And right in the thick of it:
And right in the thick of it:
It has been home to the Champagne wine cellar since as early as 1864. And a real one of a kind, as Nicolas Jaeger is aware, who readily leads the visitors through a large wooden door into the cellar of the building. As is an everyday occurrence for the winemaker, all of the guests’ thoughts about the inconspicuous courtyard outside in the fog fade away in an instant. Whilst their wide-eyed gaze falls on the countless wooden barrels stacked up in neat rows, the sweet-sour smell of young wine fills the room and their noses. “Those who want to understand why Alfred Gratien is not just another Champagne amongst many, have to start her,” explains Nicolas Jaeger whilst walking through the rows. There are more than a thousand barrels here, each one of them labelled — sometimes two or even three letters decorate the warm wood. What, to laymen, sound like unknown travel destinations according to their airport codes, are abbreviations for the wines contained in the barrels. Jaeger knows them all, not just by name but also by taste. He knows about their characteristics and the origin of their peculiarities. “The grapes for our wines, which form the basis of the Alfred Gratien Champagne, are exclusively obtained from a thirty kilometre circumference around Épernay. They come from the Montagne de Reims, Côte des Blancs and Vallée de la Marne regions,” explains Nicolas Jaeger, who has been managing the premises as part of the fourth generation since 1990, and has therefore followed in the footsteps of his father, grandfather and great-grandfather. “These wooden barrels fascinated me even as a child,” recalls the 44-year-old, who makes sure that everything is in order on a daily basis — even on weekends — takes samples, tests the smell of the wine and, finally, lets the taste of the wine melt in his mouth — knowing full well that it is still a long road to the perfect Champagne.
Before the wines are processed further, they age for six months in the oak barrels — and completely without malolactic fermentation, in order to preserve the aroma of the grapes as fully as possible. Every year, 250 000 bottles of champagne are bottled here. What initially sounds like a considerable number, is later put into perspective upon comparison with another Champagne wine cellar in Épernay, that produces up to 32 million bottles annually. “Champagne from Alfred Gratien is and remains something special, not a mass-produced product,” explains Nicolas Jaeger, emphasising the philosophy of the traditional company that has belonged to the Henkell & Co. group since the year 2000. In doing so, there was a conscious choice made in favour of a brand that places quality at the top of its priorities, a brand where you search in vain for the large production hall, and even one where things take place like they would in a factory but where — yes, you heard correctly — only four colleagues work alongside Jaeger. The Cuvées that result from the wines during the second processing step ultimately age for at least four or five years in their bottles before restaurants and selected distributors can offer them as Alfred Gratien Champagne. To better understand this process, the visitors firstly have to go back outside, quickly through the courtyard and through the long-forgotten fog and into the second building, into the lift and down into the depths. More precisely: 18 metres underground. It doesn’t take long for your eyes to become accustomed to the semi-darkness, but yet you rub them an unbelievable amount of times upon entering the champagne cellar. 1.5 million bottles — or better: five years — of champagne are stored here, inserted into wooden racks almost upside down, in kilometre-long corridors that even reach all the way under the premises of the neighbouring wine cellar. The bottles are rotated by hand or machine at regular intervals, so that their contents slowly turn into sparkling Alfred Gratien Champagne. This fermentation process has long been completed for a row of very special bottles, which — covered with a white chalky layer of dust — were bottled as early as 1967 or even 1945. “Our little museum,” smiles Nicolas Jaeger modestly — and is, indeed, visibly proud of the fact that he is a wine maker for Alfred Gratien.

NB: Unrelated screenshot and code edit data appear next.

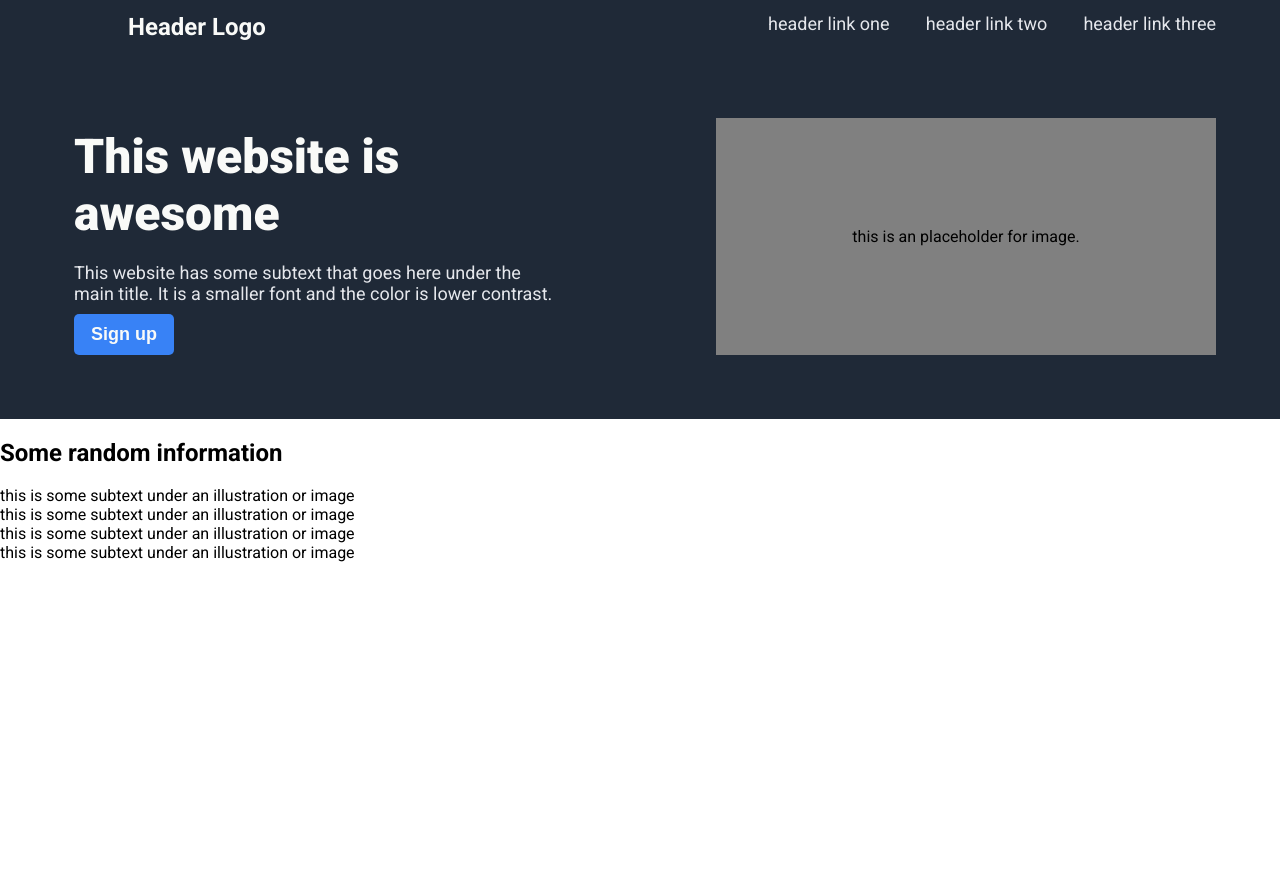
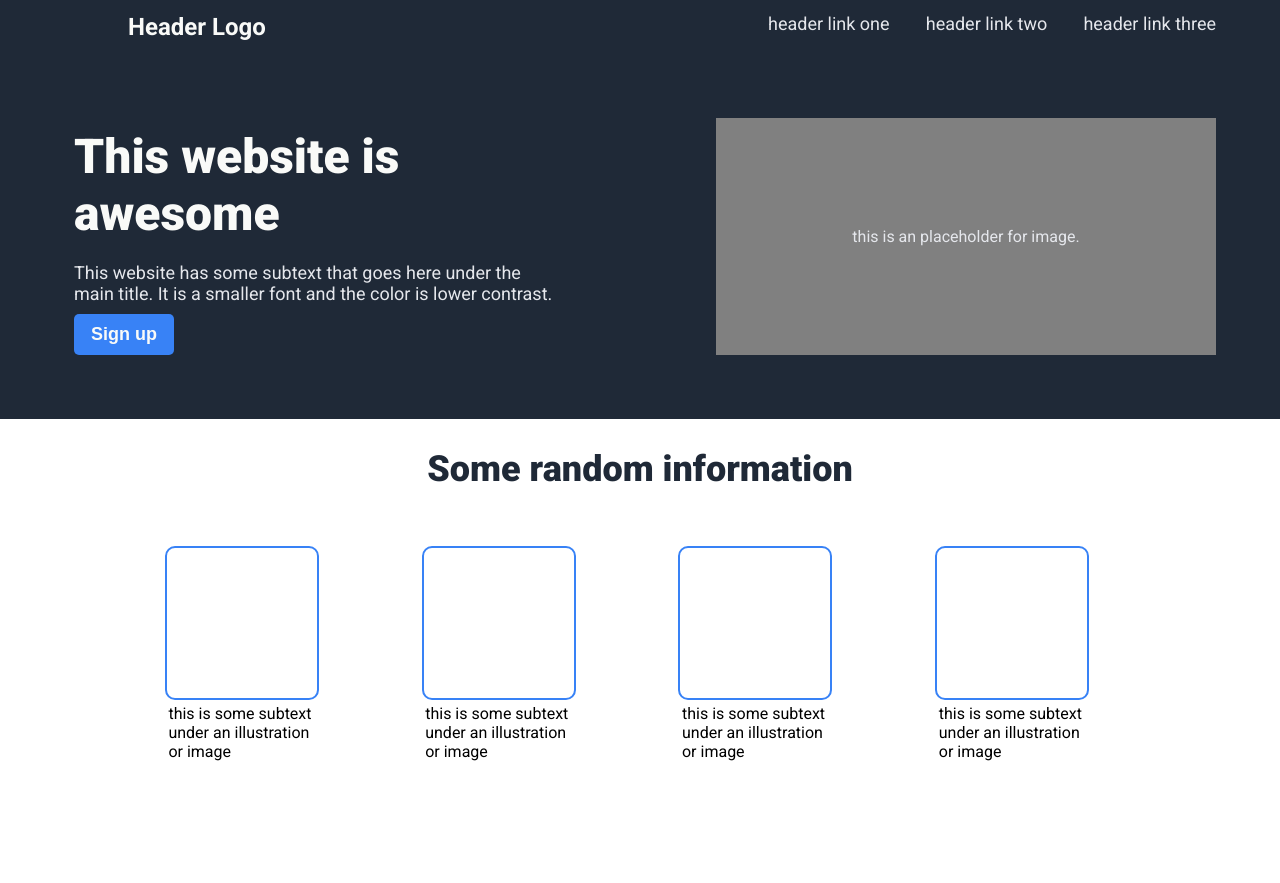
Before and after one commit to lonewolf045/odin-landing-page, a plain HTML site: page index.html in a window 1280 px wide. Before the commit the page ends 800 px from the top, so only its background shows below. Drawn offline with Linux system fonts and the light colour scheme.

Commit message:
Second Element - Info Completed
Stylized the second element.

[Ticket: Completed]

```diff
--- a/index.html
+++ b/index.html
@@ -34,23 +34,23 @@
         </div>
     </header>
     <div class="info">
-        <h2>Some random information</h2>
-        <div>
-            <div>
-                <div></div>
-                <div>this is some subtext under an illustration or image</div>
+        <h2 class="info-heading">Some random information</h2>
+        <div class="info-illustration-div">
+            <div class="info-illustration">
+                <div class="info-image"></div>
+                <div class="info-subtext">this is some subtext under an illustration or image</div>
             </div>
-            <div>
-                <div></div>
-                <div>this is some subtext under an illustration or image</div>
+            <div class="info-illustration">
+                <div class="info-image"></div>
+                <div class="info-subtext">this is some subtext under an illustration or image</div>
             </div>
-            <div>
-                <div></div>
-                <div>this is some subtext under an illustration or image</div>
+            <div class="info-illustration">
+                <div class="info-image"></div>
+                <div class="info-subtext">this is some subtext under an illustration or image</div>
             </div>
-            <div>
-                <div></div>
-                <div>this is some subtext under an illustration or image</div>
+            <div class="info-illustration">
+                <div class="info-image"></div>
+                <div class="info-subtext">this is some subtext under an illustration or image</div>
             </div>
         </div>
     </div>
--- a/styles/style.css
+++ b/styles/style.css
@@ -89,6 +89,7 @@ body {
     min-height: 100%;
     text-align: center;
     background-color: gray;
+    color: #e5e7ec;
 }
 
 .center {
@@ -103,3 +104,36 @@ body {
     -ms-transform: translate(-50%, -50%);
     transform: translate(-50%, -50%);
 }
+
+.info-heading {
+    font-size: 36px;
+    font-weight: 800;
+    color: #1F2937;
+    text-align: center;
+}
+
+.info-illustration-div {
+    display: flex;
+    justify-content:center;
+    gap: 2%;
+}
+
+.info-illustration {
+    width: 180px;
+    display: flex;
+    flex-direction: column;
+    padding: 2%;
+}
+
+.info-image {
+    width: 150px;
+    height: 150px;
+    border: #3882f6 2px solid;
+    border-radius: 10px;
+}
+
+.info-subtext {
+    width: 150px;
+    height: 150px;
+    padding: 2%;
+}
```
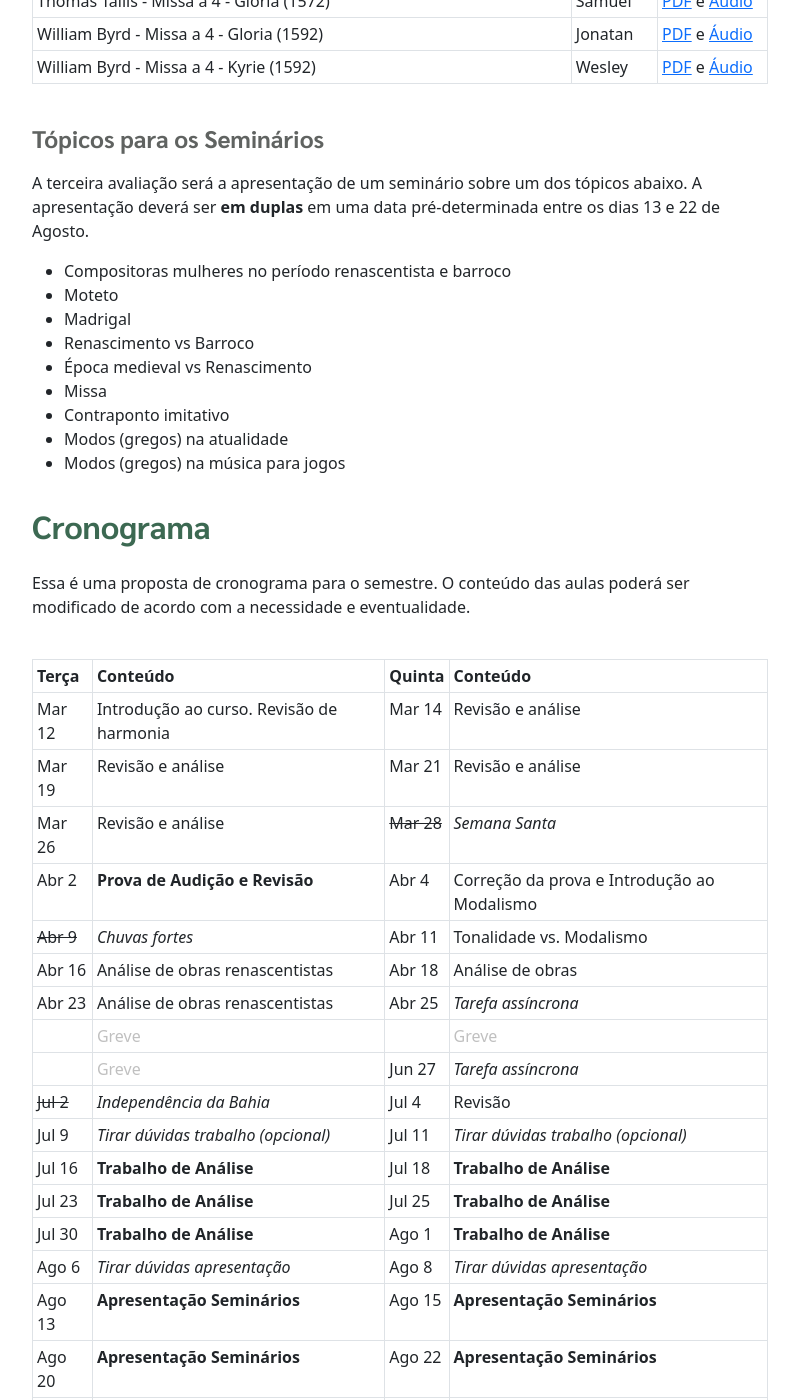
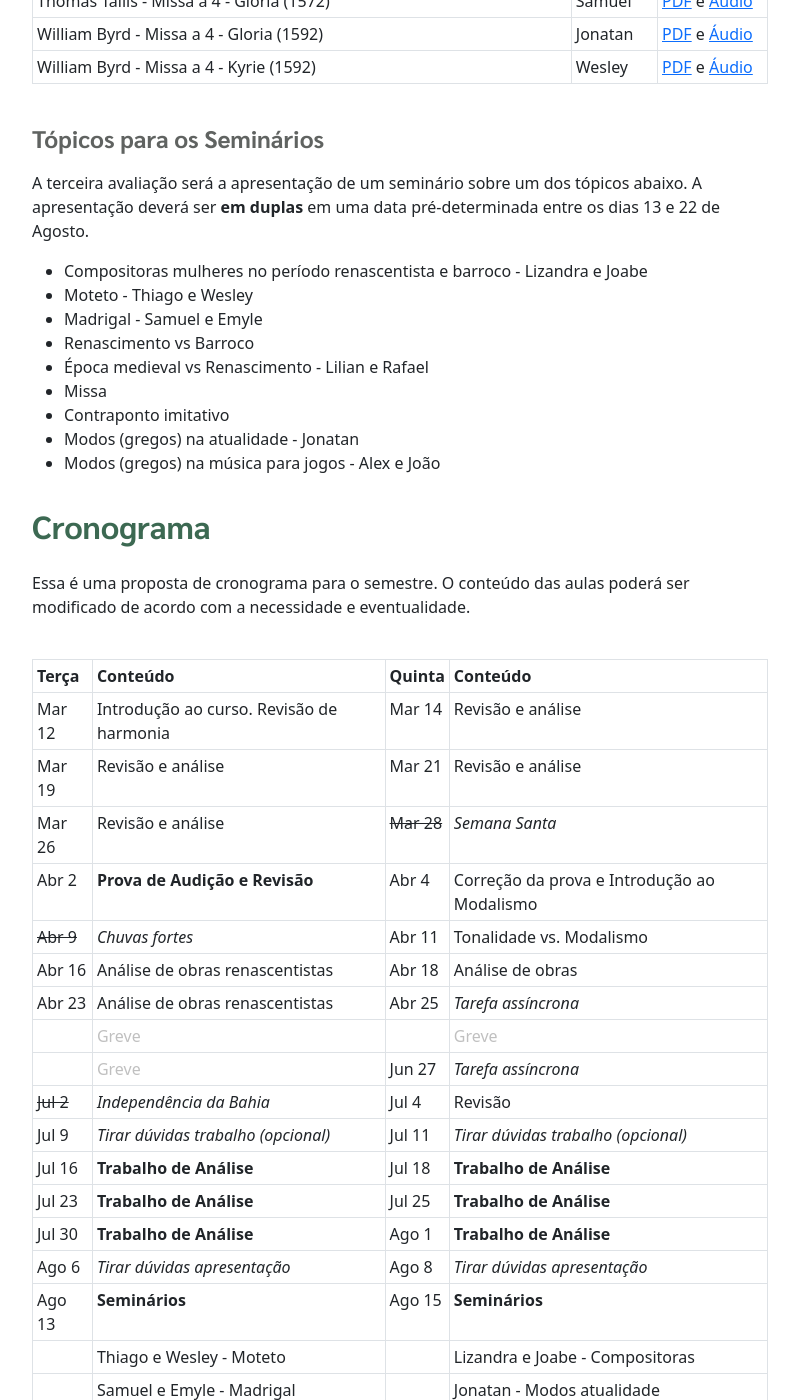
Before and after one commit to pedrokroger/pedrokroger.github.io, a Jekyll site: the page built from aulas/lem7.md, in a window 1280 px wide and 1400 px high, scrolled down 2042 px. Shown: the whole window, without its empty margins (50-849 px from the left). Built offline with Jekyll 4.4.1, drawn with Linux system fonts in a browser that asks for light colours; some of the changed text lies outside the part shown.

Commit message:
Cronograma LEM

```diff
--- a/aulas/lem7.md
+++ b/aulas/lem7.md
@@ -169,15 +169,15 @@ A terceira avaliação será a apresentação de um seminário sobre um dos tóp
 abaixo. A apresentação deverá ser **em duplas** em uma data pré-determinada
 entre os dias 13 e 22 de Agosto.
 
-- Compositoras mulheres no período renascentista e barroco
-- Moteto
-- Madrigal
+- Compositoras mulheres no período renascentista e barroco - Lizandra e Joabe
+- Moteto - Thiago e Wesley
+- Madrigal - Samuel e Emyle
 - Renascimento vs Barroco
-- Época medieval vs Renascimento
+- Época medieval vs Renascimento - Lilian e Rafael
 - Missa
 - Contraponto imitativo
-- Modos (gregos) na atualidade
-- Modos (gregos) na música para jogos
+- Modos (gregos) na atualidade - Jonatan
+- Modos (gregos) na música para jogos - Alex e João
 
 
 ## Cronograma
@@ -185,24 +185,28 @@ entre os dias 13 e 22 de Agosto.
 Essa é uma proposta de cronograma para o semestre. O conteúdo das aulas poderá
 ser modificado de acordo com a necessidade e eventualidade.
 
-| Terça     | Conteúdo                                 | Quinta     | Conteúdo                                    |
-|:----------|:-----------------------------------------|:-----------|:--------------------------------------------|
-| Mar 12    | Introdução ao curso. Revisão de harmonia | Mar 14     | Revisão e análise                           |
-| Mar 19    | Revisão e análise                        | Mar 21     | Revisão e análise                           |
-| Mar 26    | Revisão e análise                        | ~~Mar 28~~ | _Semana Santa_                              |
-| Abr 2     | **Prova de Audição e Revisão**           | Abr 4      | Correção da prova e Introdução ao Modalismo |
-| ~~Abr 9~~ | _Chuvas fortes_                          | Abr 11     | Tonalidade vs. Modalismo                    |
-| Abr 16    | Análise de obras renascentistas          | Abr 18     | Análise de obras                            |
-| Abr 23    | Análise de obras renascentistas          | Abr 25     | _Tarefa assíncrona_                         |
-|           | Greve                                    |            | Greve                                       |
-|           | Greve                                    | Jun 27     | _Tarefa assíncrona_                         |
-| ~~Jul 2~~ | _Independência da Bahia_                 | Jul 4      | Revisão                                     |
-| Jul 9     | _Tirar dúvidas trabalho (opcional)_      | Jul 11     | _Tirar dúvidas trabalho (opcional)_         |
-| Jul 16    | **Trabalho de Análise**                  | Jul 18     | **Trabalho de Análise**                     |
-| Jul 23    | **Trabalho de Análise**                  | Jul 25     | **Trabalho de Análise**                     |
-| Jul 30    | **Trabalho de Análise**                  | Ago 1      | **Trabalho de Análise**                     |
-| Ago 6     | _Tirar dúvidas apresentação_             | Ago 8      | _Tirar dúvidas apresentação_                |
-| Ago 13    | **Apresentação Seminários**              | Ago 15     | **Apresentação Seminários**                 |
-| Ago 20    | **Apresentação Seminários**              | Ago 22     | **Apresentação Seminários**                 |
-| Ago 27    | _Reservado para 2a chamada_              | Ago 29     | _Reservado para 2a chamada_                 |
-| Set 3     | _Reservado para correções (sem aula)_    | Set 5      | _Entrega de resultados (online)_            |
+| Terça     | Conteúdo                                   | Quinta     | Conteúdo                                    |
+|:----------|:-------------------------------------------|:-----------|:--------------------------------------------|
+| Mar 12    | Introdução ao curso. Revisão de harmonia   | Mar 14     | Revisão e análise                           |
+| Mar 19    | Revisão e análise                          | Mar 21     | Revisão e análise                           |
+| Mar 26    | Revisão e análise                          | ~~Mar 28~~ | _Semana Santa_                              |
+| Abr 2     | **Prova de Audição e Revisão**             | Abr 4      | Correção da prova e Introdução ao Modalismo |
+| ~~Abr 9~~ | _Chuvas fortes_                            | Abr 11     | Tonalidade vs. Modalismo                    |
+| Abr 16    | Análise de obras renascentistas            | Abr 18     | Análise de obras                            |
+| Abr 23    | Análise de obras renascentistas            | Abr 25     | _Tarefa assíncrona_                         |
+|           | Greve                                      |            | Greve                                       |
+|           | Greve                                      | Jun 27     | _Tarefa assíncrona_                         |
+| ~~Jul 2~~ | _Independência da Bahia_                   | Jul 4      | Revisão                                     |
+| Jul 9     | _Tirar dúvidas trabalho (opcional)_        | Jul 11     | _Tirar dúvidas trabalho (opcional)_         |
+| Jul 16    | **Trabalho de Análise**                    | Jul 18     | **Trabalho de Análise**                     |
+| Jul 23    | **Trabalho de Análise**                    | Jul 25     | **Trabalho de Análise**                     |
+| Jul 30    | **Trabalho de Análise**                    | Ago 1      | **Trabalho de Análise**                     |
+| Ago 6     | _Tirar dúvidas apresentação_               | Ago 8      | _Tirar dúvidas apresentação_                |
+| Ago 13    | **Seminários**                             | Ago 15     | **Seminários**                              |
+|           | Thiago e Wesley - Moteto                   |            | Lizandra e Joabe - Compositoras             |
+|           | Samuel e Emyle - Madrigal                  |            | Jonatan - Modos atualidade                  |
+| Ago 20    | **Seminários**                             | Ago 22     | **Seminários**                              |
+|           | Alex e João - Modos jogos                  |            |                                             |
+|           | Lilian e Rafael - Medieval vs Renascimento |            |                                             |
+| Ago 27    | _Reservado para 2a chamada_                | Ago 29     | _Reservado para 2a chamada_                 |
+| Set 3     | _Reservado para correções (sem aula)_      | Set 5      | _Entrega de resultados (online)_            |
```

When you ask him, Nicolas Jaeger doesn’t take long to consider what the best occasion is to open a bottle of champagne. “Champagne is drunk upon victories and defeats, in sun and rain, because of love and in times of sorrow,” laughs the Frenchman, for whom not a day goes by without a glass of Alfred Gratien. “Our champagne is unbelievably versatile. Imagine a dinner: A different champagne is served with each course, perfectly matched to the dish. You will be wowed by the different flavours,” he gushes passionately.
So beautiful and so impressive? It would have been impossible to have imagined a trip to the Champagne region such as this one.